We all know what Skyrim is, right? I mean, I’ve met pigeons preoccupied with eating street-encrusted bird turds who rolled their beady little eyes at any mention of arrows in knees, so I’m assuming we’re all on the same page here. Skyrim is old news.
Yes, even for Bethesda – a company who loves nothing more than flogging the proverbial – Skyrim truly is the deadest horse of all. When the world is consumed in nuclear hellfire (any day now, are we excited?) the Cockroachians that rise in our place will inevitably port Skyrim onto their first insect-friendly games console, the Globnörxh Vita.
Inevitably, then, there’s a Skyrim VR port for the Playsation 4. And, inevitably, I’m as giddy as a schoolchild who hasn’t yet brutally realised that Santa isn’t real and the only reason the world keeps turning is the complex web of lies we’ve constructed as a species to convince ourselves that life has meaning and, should it ever fall, anarchy will reign.
So, Skrim VR. In the most basic terms, it’s the same Skyrim you’ve already sunk several thousand hours into only this time fully immersive as a VR world where you truly can BE the Dovahkiin and OH MY GOD I NEED IT RIGHT NOW.
The epic pleasure of seeing fire and lightning shoot out of your own actual hands is spectacular
First things first – It. Works. The game world is a true, authentic joy to be in and it’s hard to put into words the exhilaration of being able to literally put yourself in that place and feel like you’re there. Fan fiction will never be the same again.
Graphically it’s impressive, with a solid draw distance and strong textures that only become ropey when you get in real close (which you obviously will, VR games are 90% looking at your own hands and feet, 10% remembering you should be doing something). Pop-ins and visual glitches were also at a pleasantly surprising minimum (particularly for a Bethesda game) and the epic pleasure of seeing fire and lightning shoot out of your own actual hands is spectacular.

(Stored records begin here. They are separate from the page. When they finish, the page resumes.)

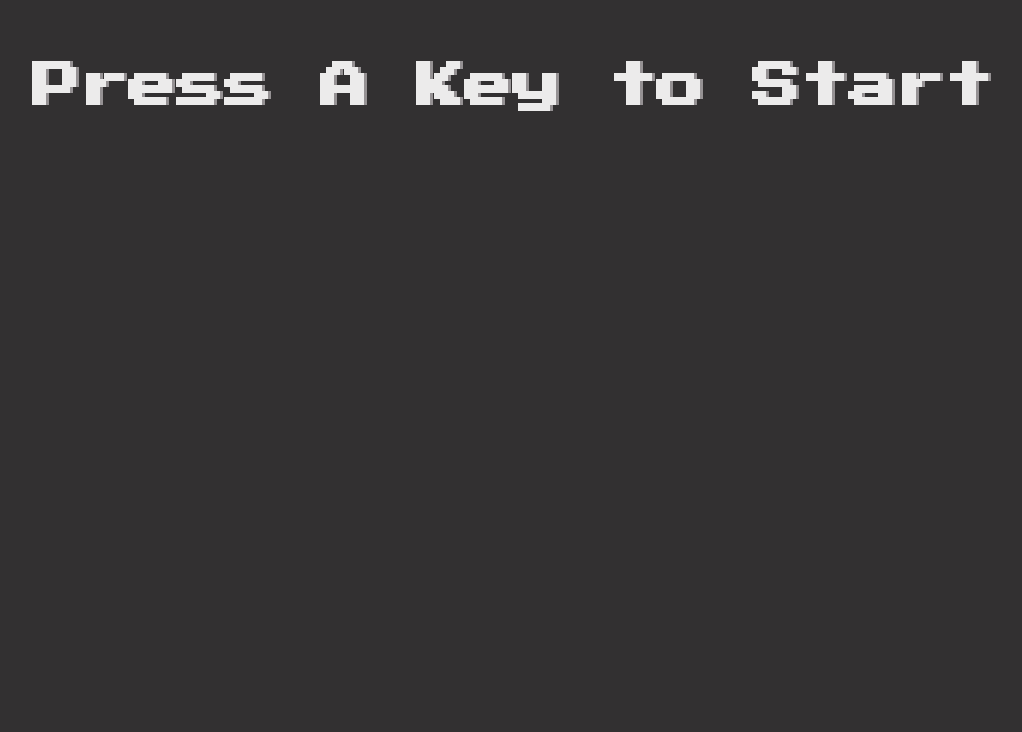
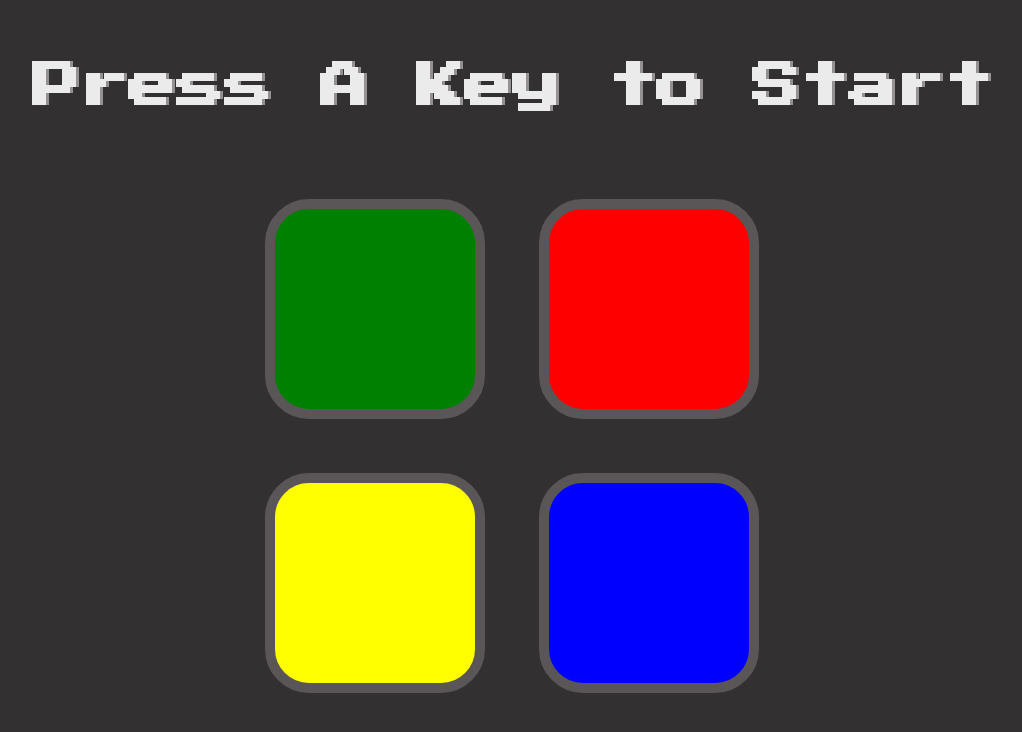
Before and after one commit to courtsideKB/Simon-Game, a plain HTML site: page index.html in a window 1280 px wide. Shown: the whole page, without its empty margins (128-1150 px from the left). Drawn offline with Linux system fonts and the light colour scheme.

Commit message:
Finished building the skeleton of the simon game page

```diff
--- a/css/styles.css
+++ b/css/styles.css
@@ -7,6 +7,43 @@ body {
 
 /************************************************CLASS SELECTORS************************************************/
 
+/* Colored Buttons */
+
+.btn {
+    display: inline-block;
+    width: 200px;
+    height: 200px;
+    margin: 25px;
+    border: 10px solid #5a5658;
+    border-radius: 20%;
+
+}
+
+.green {
+    background: green;
+}
+
+.red {
+    background-color: red;
+}
+
+.yellow {
+    background-color: yellow;
+}
+
+.blue {
+    background-color: blue;
+}
+
+/* Containers */
+
+.container {
+    margin: auto;
+    width: 50%;
+}
+
+/************************************************ID SELECTORS************************************************/
+
 #title {
     font-family: 'Press Start 2P', cursive;
     font-size: 3rem;
@@ -14,5 +51,3 @@ body {
     color: #ecebeb;
     text-shadow: 3px 0 #959193;
 }
-
-/************************************************ID SELECTORS************************************************/
--- a/index.html
+++ b/index.html
@@ -18,6 +18,25 @@
 <body>
     <h1 id="title">Press A Key to Start</h1>
 
+    <div class="container">
+        <div class="row">
+            <div type="button" class="btn green">
+
+            </div>
+            <div type="button" class="btn red">
+
+            </div>
+        </div>
+        <div class="row">
+            <div type="button" class="btn yellow">
+
+            </div>
+            <div type="button" class="btn blue">
+
+            </div>
+        </div>
+    </div>
+
 </body>
 
 </html>
```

Having said that, the demo we played did come with some issues, most pressingly with the controls. Though we were assured the game will be compatible with Dualshock, we only had the option to play with the Move controllers and, without even using it, it’s clear that the Dualshock will be the superior control method here.
The Move controllers just don’t work very well for a game like Skyrim. There are a lot of buttons, which don’t match up intuitively with what you want to be doing and instead serve to exacerbate exisiting issues with the game. This is worst when navigating menus, already a point of ire and parody with Elder Scrolls games, which are painfully confusing using the Move’s face buttons. This isn’t entirely the Move’s fault – one of the main problems with VR in our experience is the disconnect between the physical buttons and your digital hands – but the fact remains that they’re too small (and numerous!) to be able to play the game with the speed and intuition of a traditional controller.
Fortunately, the demo build granted infinite mana and health so you could happily hack and zap your way about the place. In the full game, however, where in true Skyrim style you’ll need to heal by drinking a health potion plus eating three loaves and a wheel of cheese every 30 seconds, navigating those awkward menus could easily become a game-breaking frustration.
More egregiously, the Move uses the point-and-portal method of movement throughout the world, requiring constant miniature leaps through space. This is highly disconcerting, not to mention counter-productive to the whole “world immersion” thing. Meanwhile turning requires pressing extra buttons on the Move controls, which is a slow and clunky process that could be handled far better with an analogue stick. As a result, because moving is ultimately unpleasant, you’re more inclined to rush through the world without looking around – which is a shame because the world is beautiful and a large part of the draw with a Skyrim VR game in the first place.
Most sadly and surprisingly of all, it’s far less pleasurable to waggle your arm to swing a sword than the physical experience of pressing a button. It just feels clunky and awkward and the disconnect of seeing a chunky sword in your hand while your arm goes swinging gracelessly and weightlessly through the air creates a tangible disconnect with the game. It might sound counter-intuitive, but the act of pressing a button feels meatier and allows you, as a player, to get stuck into the mechanics of the gameplay. It says it all that on the mission I played where I had to save somebody from a spider’s nest, I heroicaly slayed the giant boss spider and then almost immediately killed my new best friend because I happened to wiggle my arm in his direction. The guilt of it still keeps me up at night.
Bottom line, you pretty much already know if this game is for you or not. At this point, a full six years after its original release (feel old yet?), whether you have or haven’t played some version of the unrelenting force that is Skyrim is all the evidence you need.